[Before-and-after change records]
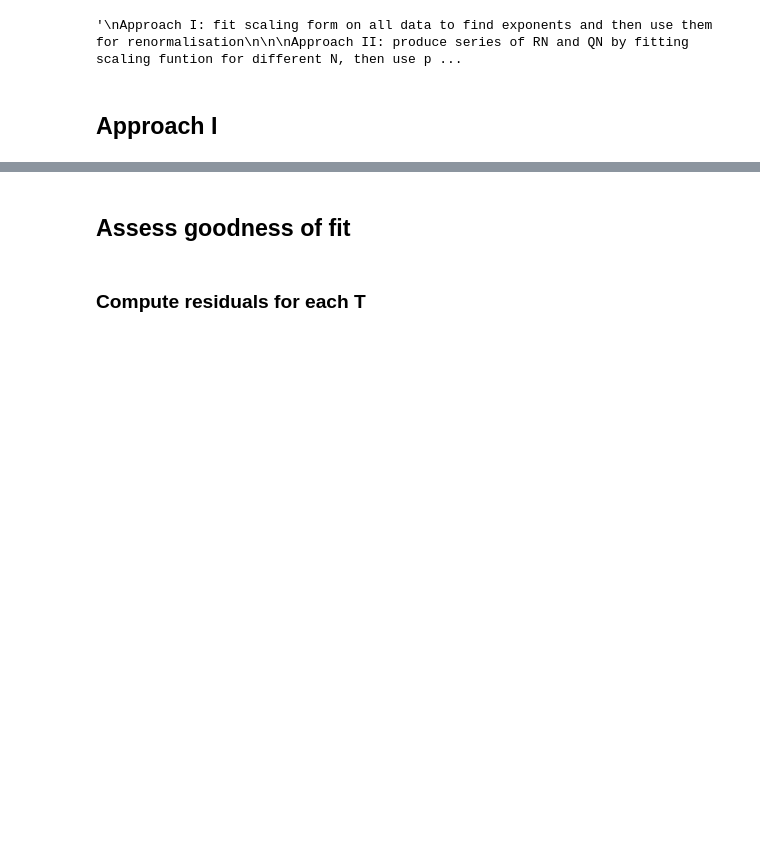
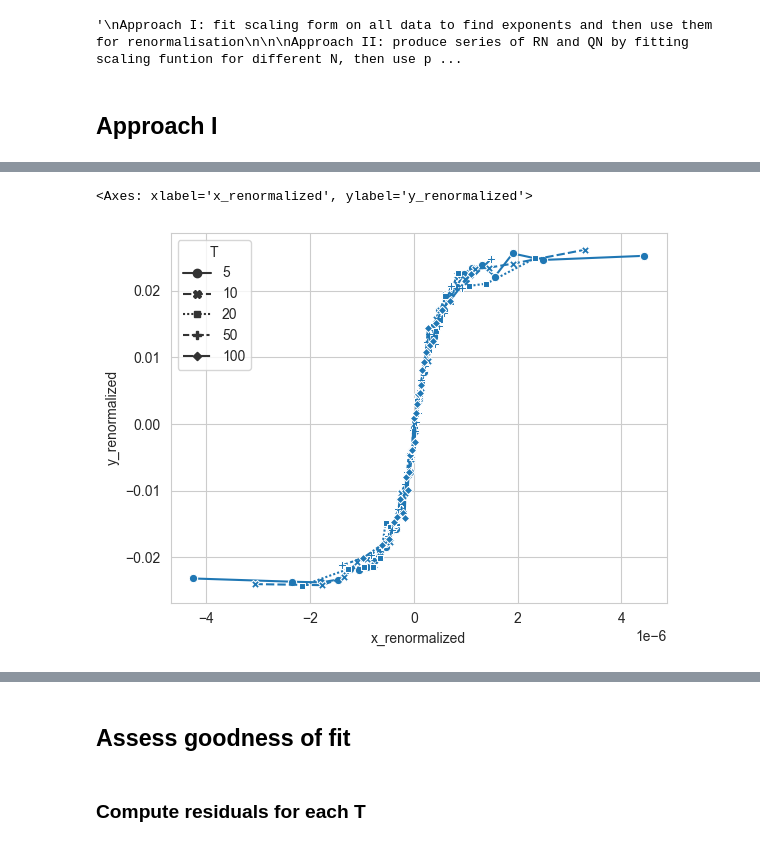
Before and after one commit to anabugaenko/liquidity, a Jupyter notebook: notebooks/Scratch Notebook for Testing.ipynb, the cells around one changed output, grey strips where cells are left out. Saved outputs shown, nothing was run; the diff lists cells and outputs as text; code cells hidden in the pictures; blank space fills up the shorter version.

```diff
--- a/notebooks/Scratch Notebook for Testing.ipynb
+++ b/notebooks/Scratch Notebook for Testing.ipynb
@@ -131,0 +150,10 @@ array([3.22877450e-01, 2.11407604e-03, 3.41326854e-01, 1.68397197e+01,
+# %%
+chi, kappa, alpha, beta, gamma = popt_tsla
+data_binned['x_renormalized'] = data_binned['vol_imbalance'] / np.power(data_binned['T'], kappa)
+data_binned['y_renormalized'] = data_binned['R'] / np.power(data_binned['T'], chi)
+
+sns.lineplot(x='x_renormalized', y='y_renormalized', data=data_binned, style="T",
+             markers=True, legend='brief')
+# %% [output]
+<Axes: xlabel='x_renormalized', ylabel='y_renormalized'>
+[figure, added]
```
Also changed, not shown: parts of 20 cells of this notebook, 6 other files.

Task details:
For each line above that contains the word "Testing", copy that line.

Finished exercise:
Before and after one commit to anabugaenko/liquidity, a Jupyter notebook: notebooks/Scratch Notebook for Testing.ipynb, the cells around one changed output, grey strips where cells are left out. Saved outputs shown, nothing was run; the diff lists cells and outputs as text; code cells hidden in the pictures; blank space fills up the shorter version.
--- a/notebooks/Scratch Notebook for Testing.ipynb
+++ b/notebooks/Scratch Notebook for Testing.ipynb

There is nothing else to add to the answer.